New York Court of Appeals Clarifies Lawyer Misconduct Subject to N.Y. Judiciary Law § 487

April 10, 2020Publications / Mentions

On March 31, 2020, the New York Court of Appeals issued a significant decision concerning the scope of New York Judiciary Law § 487.  See Bill Birds, Inc. v. Stein Law Firm, P.C., --- N.E.3d ----, 2020 WL 1521903 (N.Y. Mar. 31, 2020) (“Bill Birds”).

Judiciary Law § 487 prohibits a lawyer from, among other things, engaging in “any deceit or collusion . . . with [the] intent to deceive the court or any party.”  To establish liability under this statute, a plaintiff must show that a lawyer acted intentionally (i.e., with scienter), but need not demonstrate that the deceived party justifiably relied on the lawyer’s false statements or other deception. 

In recent years, we have seen an increase in plaintiffs asserting Judiciary Law § 487 claims in actions involving alleged misconduct by lawyers, including legal malpractice actions.  An allegation that a lawyer violated Judiciary Law § 487 is a serious matter.  The statute subjects the lawyer to both misdemeanor criminal penalties and treble damages in any civil action in which the claim is proved. 

In recognition of the seriousness of such liability, the Court of Appeals in Bill Birds limited the type of attorney misconduct that is actionable under Judiciary Law § 487.  In Bill Birds, a former client alleged that the defendant law firm lied about the merits of the client’s potential trademark infringement claims so that the client would retain the law firm to prosecute a meritless action and pay the firm legal fees.  The former client further alleged that, after the action was dismissed on procedural grounds, the law firm concealed the dismissal for months and lied about the reason for the delay.

In determining that Judiciary Law § 487 did not apply to the law firm’s alleged deceitful conduct, the Court observed that it “must be circumspect to ensure that [the criminal] responsibility [imposed by the statute was] not extended beyond the fair scope of the statutory mandate.”  Id. at *2.  The Court found that “the purpose of Judiciary Law § 487(1) is to safeguard an attorney’s special obligation of honesty and fair dealing in the course of litigation.”  Id. at *3.  In that regard, the Court noted that the “language of the statute is aimed at a particular type of deceit or collusion—done by an attorney with the intent to mislead the court or a party.”  Id.  Accordingly, the Court found that “[g]iven the statute’s origins and purpose, [Judiciary Law § 487] provides a particularized civil remedy, and criminal liability, for a specialized form of attorney misconduct occurring during the pendency of litigation.”  Id. 
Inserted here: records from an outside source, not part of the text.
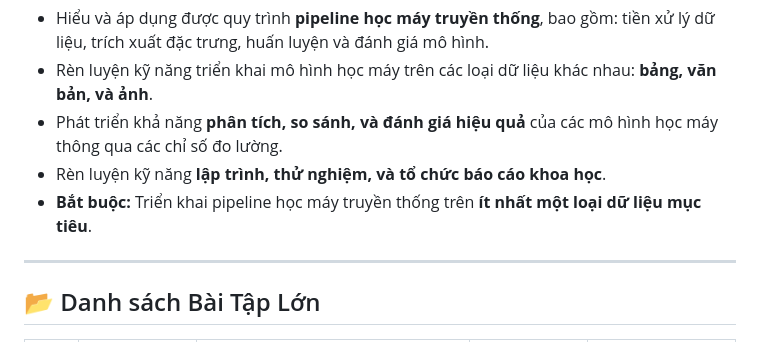
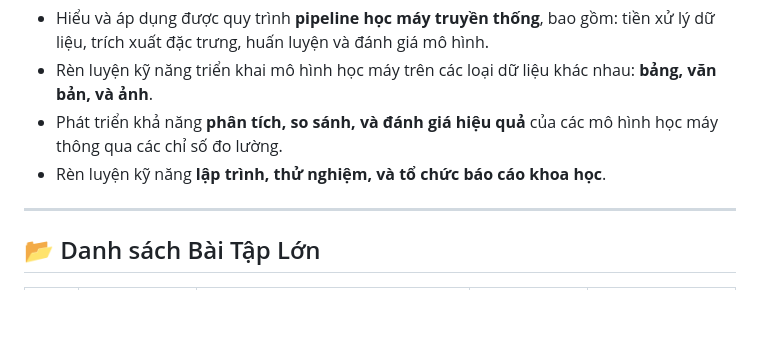
Before and after one commit to Giathoai/NEON1, a Markdown page: README.md, the part around the change. GitHub-like rendering; blank space fills up the shorter version.

```diff
--- a/README.md
+++ b/README.md
@@ -23,7 +23,6 @@ Bài tập lớn được thiết kế với các mục tiêu cụ thể sau:
 - Rèn luyện kỹ năng triển khai mô hình học máy trên các loại dữ liệu khác nhau: **bảng, văn bản, và ảnh**.
 - Phát triển khả năng **phân tích, so sánh, và đánh giá hiệu quả** của các mô hình học máy thông qua các chỉ số đo lường.
 - Rèn luyện kỹ năng **lập trình, thử nghiệm, và tổ chức báo cáo khoa học**.
-- **Bắt buộc:** Triển khai pipeline học máy truyền thống trên **ít nhất một loại dữ liệu mục tiêu**.
 
 ---
 
```
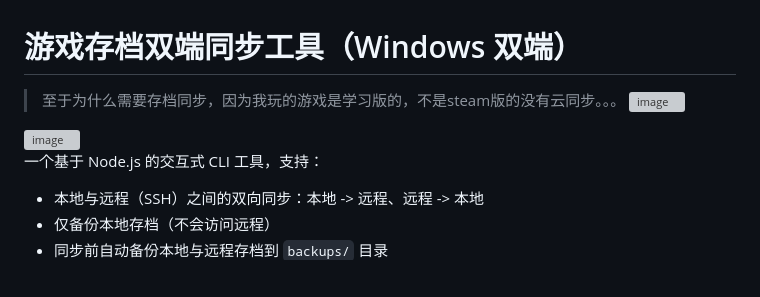
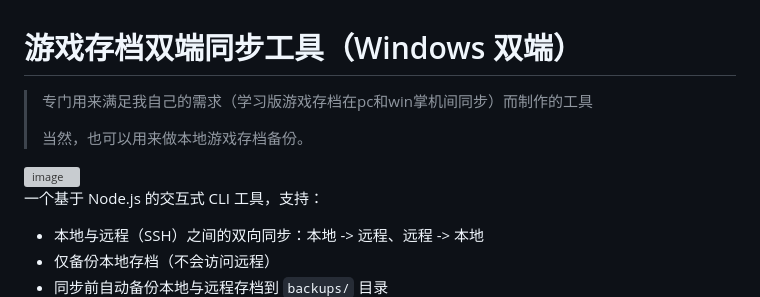
Before and after one commit to cornradio/game-save-manager, a Markdown page: README.md, the part around the change printed below. Rendered like a GitHub page; blank space fills up the shorter version; grey boxes are pictures that could not be loaded.

```diff
--- a/README.md
+++ b/README.md
@@ -1,4 +1,6 @@
 # 游戏存档双端同步工具（Windows 双端）
-> 至于为什么需要存档同步，因为我玩的游戏是学习版的，不是steam版的没有云同步。。。
-> <img width="987" height="400" alt="image" src="https://github.com/user-attachments/assets/987e18ea-6472-44d0-bacf-205409735bc7" />
+> 专门用来满足我自己的需求（学习版游戏存档在pc和win掌机间同步）而制作的工具
+>
+> 当然，也可以用来做本地游戏存档备份。
+>
 
```
Also changed, not shown: other parts of README.md (+2 -1 lines).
Applying these principles, the Court held that the law firm’s alleged deception in inducing its former client to file the meritless lawsuit was not actionable under Judiciary Law § 487 because it had preceded the commencement of the litigation.  Id.  The Court held further that, even if the law firm had deceived plaintiff about the dismissal of the lawsuit, such conduct fell outside the scope of Judiciary Law § 487 because it had occurred after the litigation ended.  Id. 

The Bill Birds decision adds clarity to the scope of Judiciary Law § 487 and may mitigate the in terrorem effect of a § 487 claim.  We may also see a decline in the assertion of such claims.  Nevertheless, lawyers should remain vigilant when providing advice in pre-, post- and non-litigation contexts.  As the Court of Appeals observed, a variety of “[o]ther mechanisms are available to address the filing of frivolous lawsuits, among other attorney shortcomings, such as litigation sanctions, attorney misconduct proceedings and legal malpractice actions.”  Id. *3 n.3.